■ **WHAT YOU ARE ASKED TO DO**: Whenever the word "page" turns up in a line of the data below, copy that line.

■ **DATASET RECORDS**:
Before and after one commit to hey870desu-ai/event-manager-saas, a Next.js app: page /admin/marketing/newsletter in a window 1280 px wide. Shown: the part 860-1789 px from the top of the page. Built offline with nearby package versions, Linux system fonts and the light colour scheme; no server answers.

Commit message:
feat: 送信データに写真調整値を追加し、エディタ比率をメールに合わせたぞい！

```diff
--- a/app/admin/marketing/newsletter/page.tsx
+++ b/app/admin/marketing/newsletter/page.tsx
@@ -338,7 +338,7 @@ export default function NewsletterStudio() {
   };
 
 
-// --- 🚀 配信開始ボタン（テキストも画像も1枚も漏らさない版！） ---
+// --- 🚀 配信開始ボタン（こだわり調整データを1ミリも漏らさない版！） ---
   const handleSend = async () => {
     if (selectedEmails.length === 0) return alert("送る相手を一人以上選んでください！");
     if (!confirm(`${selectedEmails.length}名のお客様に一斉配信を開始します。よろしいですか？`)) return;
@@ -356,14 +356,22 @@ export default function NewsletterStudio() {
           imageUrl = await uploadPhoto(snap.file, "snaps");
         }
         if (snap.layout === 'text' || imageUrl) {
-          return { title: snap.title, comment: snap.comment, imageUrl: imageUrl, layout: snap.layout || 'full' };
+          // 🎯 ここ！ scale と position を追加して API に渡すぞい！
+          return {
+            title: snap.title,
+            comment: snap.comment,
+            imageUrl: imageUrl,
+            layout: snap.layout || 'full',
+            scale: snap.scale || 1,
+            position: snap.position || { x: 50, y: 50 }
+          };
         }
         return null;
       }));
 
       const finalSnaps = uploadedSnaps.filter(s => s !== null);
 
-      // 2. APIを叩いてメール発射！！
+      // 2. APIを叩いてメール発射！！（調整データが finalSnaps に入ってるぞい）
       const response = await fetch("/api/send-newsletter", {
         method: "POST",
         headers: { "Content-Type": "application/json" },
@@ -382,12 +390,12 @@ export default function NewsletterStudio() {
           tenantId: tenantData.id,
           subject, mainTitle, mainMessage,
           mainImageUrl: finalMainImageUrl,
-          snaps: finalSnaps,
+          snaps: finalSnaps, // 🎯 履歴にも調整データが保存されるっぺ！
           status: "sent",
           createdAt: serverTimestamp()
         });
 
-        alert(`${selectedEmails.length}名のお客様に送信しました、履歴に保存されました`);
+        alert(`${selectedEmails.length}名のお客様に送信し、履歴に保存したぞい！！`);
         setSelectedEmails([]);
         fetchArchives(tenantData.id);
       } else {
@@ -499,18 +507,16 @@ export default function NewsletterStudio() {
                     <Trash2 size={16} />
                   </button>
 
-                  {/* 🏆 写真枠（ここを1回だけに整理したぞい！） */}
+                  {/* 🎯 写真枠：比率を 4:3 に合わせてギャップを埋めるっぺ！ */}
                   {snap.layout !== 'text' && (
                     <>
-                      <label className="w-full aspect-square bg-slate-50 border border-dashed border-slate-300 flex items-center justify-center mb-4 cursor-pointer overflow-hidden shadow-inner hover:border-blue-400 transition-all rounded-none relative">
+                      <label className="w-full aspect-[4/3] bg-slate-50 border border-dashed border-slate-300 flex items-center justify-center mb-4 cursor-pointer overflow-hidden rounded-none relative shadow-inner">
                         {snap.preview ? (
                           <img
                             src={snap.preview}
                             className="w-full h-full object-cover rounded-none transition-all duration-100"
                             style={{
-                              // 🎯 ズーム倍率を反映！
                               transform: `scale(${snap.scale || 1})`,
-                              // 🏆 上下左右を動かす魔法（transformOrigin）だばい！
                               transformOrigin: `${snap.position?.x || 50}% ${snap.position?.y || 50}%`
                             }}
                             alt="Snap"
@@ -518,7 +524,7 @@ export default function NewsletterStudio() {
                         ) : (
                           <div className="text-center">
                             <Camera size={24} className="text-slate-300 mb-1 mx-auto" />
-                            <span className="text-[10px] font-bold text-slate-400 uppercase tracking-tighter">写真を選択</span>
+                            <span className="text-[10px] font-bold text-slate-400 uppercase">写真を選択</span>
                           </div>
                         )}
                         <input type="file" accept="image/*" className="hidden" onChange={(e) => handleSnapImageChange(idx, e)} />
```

■ **RESPONSE FOR THIS EXERCISE**:
Before and after one commit to hey870desu-ai/event-manager-saas, a Next.js app: page /admin/marketing/newsletter in a window 1280 px wide. Shown: the part 860-1789 px from the top of the page. Built offline with nearby package versions, Linux system fonts and the light colour scheme; no server answers.
--- a/app/admin/marketing/newsletter/page.tsx
+++ b/app/admin/marketing/newsletter/page.tsx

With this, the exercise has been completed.